GONDWANALAND, is the name given to a supercontinent that is believed to have existed in the geological past. About 150 million years ago it became fragmented and began to spread apart, forming India and the Southern eontinents.
The name is derived from Gondwana, a region inhabited by the Gond tribe soııth of the Nar-bada Valley in India. In 1859 strata closely related to those in Gondwana was found in Australia, and similar discoveries followed on the other southern eontinents as well as the Falkland Islands, Madagasear, and New Zealand. In 1885 an Austrian geologist, F. E. Suess, sııggested that there had once been a continuous land mass in the Southern Hemisphere, and proposed the name “Gondwâna-Land” for this supercontinent.
Opinions on the cause of the fragmenting of Gondwanaland have varied. Suess thought that the intervening oceans had subsided and then risen, while others have thought that former lanck bridges had vanished. Many geologists today accept the theory of continental drift by sea-floor spreading as the best explanation.
The extent of Gondwanaland also has been debated. Suess excluded the Sahara, Egypt, Syria, and Arabia because they lack Gondwana roeks (as does South America north of the Amazon River), but climatic influences could have caused this difference.
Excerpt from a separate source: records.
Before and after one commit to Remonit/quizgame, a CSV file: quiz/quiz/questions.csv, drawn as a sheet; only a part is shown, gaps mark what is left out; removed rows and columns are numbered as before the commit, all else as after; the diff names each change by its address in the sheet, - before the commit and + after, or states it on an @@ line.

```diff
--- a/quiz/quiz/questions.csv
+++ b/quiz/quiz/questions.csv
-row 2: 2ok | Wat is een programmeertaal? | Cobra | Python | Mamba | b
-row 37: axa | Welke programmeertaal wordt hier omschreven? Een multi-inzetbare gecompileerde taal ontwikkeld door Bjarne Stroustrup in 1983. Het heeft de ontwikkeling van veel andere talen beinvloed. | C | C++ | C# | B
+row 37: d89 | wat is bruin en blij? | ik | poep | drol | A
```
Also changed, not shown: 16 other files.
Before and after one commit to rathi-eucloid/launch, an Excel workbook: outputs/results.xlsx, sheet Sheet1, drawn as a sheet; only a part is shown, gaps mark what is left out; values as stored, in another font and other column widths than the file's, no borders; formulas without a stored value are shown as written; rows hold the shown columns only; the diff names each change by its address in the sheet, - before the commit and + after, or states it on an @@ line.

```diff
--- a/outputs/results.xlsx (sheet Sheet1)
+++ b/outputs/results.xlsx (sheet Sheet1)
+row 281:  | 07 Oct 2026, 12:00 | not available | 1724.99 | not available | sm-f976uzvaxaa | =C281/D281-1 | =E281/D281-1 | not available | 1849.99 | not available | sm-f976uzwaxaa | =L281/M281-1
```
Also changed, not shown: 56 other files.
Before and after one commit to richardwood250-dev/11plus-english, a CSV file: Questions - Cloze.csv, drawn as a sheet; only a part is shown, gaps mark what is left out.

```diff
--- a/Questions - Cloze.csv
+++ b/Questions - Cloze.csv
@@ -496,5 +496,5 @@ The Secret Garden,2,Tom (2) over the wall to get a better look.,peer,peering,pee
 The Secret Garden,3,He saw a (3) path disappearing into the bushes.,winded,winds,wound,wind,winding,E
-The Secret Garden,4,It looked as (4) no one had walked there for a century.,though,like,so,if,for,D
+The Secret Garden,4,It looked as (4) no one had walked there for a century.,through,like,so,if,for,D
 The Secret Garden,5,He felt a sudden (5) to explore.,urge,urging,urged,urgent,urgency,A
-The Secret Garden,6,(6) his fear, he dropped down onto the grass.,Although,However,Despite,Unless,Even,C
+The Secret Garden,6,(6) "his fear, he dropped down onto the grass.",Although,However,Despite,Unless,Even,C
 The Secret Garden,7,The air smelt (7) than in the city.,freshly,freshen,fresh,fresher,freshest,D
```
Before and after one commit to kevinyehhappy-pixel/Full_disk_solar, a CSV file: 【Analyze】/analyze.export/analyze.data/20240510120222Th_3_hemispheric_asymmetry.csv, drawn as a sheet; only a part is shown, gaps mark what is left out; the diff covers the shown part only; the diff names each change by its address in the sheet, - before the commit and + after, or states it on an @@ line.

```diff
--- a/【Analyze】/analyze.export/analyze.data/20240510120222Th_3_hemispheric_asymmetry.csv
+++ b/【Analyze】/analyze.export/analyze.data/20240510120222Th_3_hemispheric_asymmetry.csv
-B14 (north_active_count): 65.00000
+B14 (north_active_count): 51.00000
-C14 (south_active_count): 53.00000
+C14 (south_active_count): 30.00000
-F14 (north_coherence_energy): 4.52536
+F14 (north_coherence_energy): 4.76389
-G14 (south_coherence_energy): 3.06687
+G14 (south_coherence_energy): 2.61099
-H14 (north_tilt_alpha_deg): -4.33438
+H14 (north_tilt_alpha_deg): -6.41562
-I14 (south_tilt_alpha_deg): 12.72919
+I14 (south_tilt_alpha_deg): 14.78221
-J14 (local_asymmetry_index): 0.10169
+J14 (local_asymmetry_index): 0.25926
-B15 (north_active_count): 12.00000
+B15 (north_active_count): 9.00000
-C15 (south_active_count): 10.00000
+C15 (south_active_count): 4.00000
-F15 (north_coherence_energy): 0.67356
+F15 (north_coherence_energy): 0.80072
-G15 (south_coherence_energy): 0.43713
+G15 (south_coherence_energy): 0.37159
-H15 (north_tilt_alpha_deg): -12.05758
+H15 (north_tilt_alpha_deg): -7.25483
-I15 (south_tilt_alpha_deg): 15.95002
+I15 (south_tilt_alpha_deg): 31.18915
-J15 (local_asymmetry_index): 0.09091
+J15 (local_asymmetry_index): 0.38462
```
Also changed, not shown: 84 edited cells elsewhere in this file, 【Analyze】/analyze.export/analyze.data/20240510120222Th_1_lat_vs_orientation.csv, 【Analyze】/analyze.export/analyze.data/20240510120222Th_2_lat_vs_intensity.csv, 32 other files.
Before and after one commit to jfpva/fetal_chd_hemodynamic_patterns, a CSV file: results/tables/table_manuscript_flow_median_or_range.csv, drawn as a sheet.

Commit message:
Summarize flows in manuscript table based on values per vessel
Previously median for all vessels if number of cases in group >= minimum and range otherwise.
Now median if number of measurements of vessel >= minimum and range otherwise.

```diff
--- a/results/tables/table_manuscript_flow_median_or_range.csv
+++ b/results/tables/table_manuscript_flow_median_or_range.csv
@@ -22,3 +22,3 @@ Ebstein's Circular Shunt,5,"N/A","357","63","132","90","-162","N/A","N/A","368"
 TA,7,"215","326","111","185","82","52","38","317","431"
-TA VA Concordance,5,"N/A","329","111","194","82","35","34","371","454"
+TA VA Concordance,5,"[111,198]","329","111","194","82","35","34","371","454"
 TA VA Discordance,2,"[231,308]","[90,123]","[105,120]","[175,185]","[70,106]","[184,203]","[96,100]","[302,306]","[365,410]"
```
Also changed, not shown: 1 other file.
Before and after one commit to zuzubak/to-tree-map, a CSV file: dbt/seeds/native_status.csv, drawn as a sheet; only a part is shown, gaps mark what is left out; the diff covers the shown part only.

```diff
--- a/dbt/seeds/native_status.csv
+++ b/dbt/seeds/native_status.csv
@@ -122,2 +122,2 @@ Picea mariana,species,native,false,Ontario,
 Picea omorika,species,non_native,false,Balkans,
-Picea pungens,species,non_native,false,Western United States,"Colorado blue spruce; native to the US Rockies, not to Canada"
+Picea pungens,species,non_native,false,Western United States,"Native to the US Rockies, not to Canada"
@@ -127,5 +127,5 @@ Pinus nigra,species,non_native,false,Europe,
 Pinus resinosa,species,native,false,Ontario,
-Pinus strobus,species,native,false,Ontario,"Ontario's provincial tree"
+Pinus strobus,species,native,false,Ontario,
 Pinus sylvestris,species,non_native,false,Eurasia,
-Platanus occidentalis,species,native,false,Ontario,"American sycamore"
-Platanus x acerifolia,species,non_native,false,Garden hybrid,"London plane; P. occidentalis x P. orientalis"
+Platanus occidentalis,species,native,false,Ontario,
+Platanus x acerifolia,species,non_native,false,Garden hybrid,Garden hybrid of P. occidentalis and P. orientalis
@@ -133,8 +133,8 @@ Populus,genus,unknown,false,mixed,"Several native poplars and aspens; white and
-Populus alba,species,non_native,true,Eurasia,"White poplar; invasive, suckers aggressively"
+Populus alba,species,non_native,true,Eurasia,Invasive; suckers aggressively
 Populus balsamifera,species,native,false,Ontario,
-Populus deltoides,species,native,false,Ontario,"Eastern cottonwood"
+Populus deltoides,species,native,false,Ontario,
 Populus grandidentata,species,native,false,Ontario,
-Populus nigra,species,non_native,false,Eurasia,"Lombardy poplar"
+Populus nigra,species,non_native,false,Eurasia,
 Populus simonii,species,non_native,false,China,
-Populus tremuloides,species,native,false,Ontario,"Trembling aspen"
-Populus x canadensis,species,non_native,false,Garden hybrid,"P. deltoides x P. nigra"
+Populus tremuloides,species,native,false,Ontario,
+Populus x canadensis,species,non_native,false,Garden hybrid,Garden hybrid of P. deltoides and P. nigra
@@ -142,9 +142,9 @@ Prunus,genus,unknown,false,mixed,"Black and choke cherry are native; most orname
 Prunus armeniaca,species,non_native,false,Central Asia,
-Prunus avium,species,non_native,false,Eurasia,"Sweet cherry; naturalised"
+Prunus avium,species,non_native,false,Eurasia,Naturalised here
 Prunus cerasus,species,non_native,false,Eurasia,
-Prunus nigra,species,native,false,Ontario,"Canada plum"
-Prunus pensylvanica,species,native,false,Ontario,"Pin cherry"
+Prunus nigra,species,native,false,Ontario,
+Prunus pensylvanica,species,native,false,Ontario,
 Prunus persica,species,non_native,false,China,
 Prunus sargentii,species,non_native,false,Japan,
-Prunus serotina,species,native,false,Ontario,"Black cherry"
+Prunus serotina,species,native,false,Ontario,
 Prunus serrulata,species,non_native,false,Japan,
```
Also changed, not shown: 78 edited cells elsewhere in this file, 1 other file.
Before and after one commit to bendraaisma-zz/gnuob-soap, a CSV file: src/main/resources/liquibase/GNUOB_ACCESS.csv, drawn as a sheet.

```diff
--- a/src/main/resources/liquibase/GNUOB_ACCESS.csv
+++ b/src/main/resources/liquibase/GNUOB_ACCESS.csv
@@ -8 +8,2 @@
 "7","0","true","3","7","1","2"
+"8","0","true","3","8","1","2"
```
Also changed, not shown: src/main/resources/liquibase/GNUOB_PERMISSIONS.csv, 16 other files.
Many geologists now believe Gondwanaland’s northern boundary lay through the Caribbean Sea, the Alps, and the Himalayan mountains.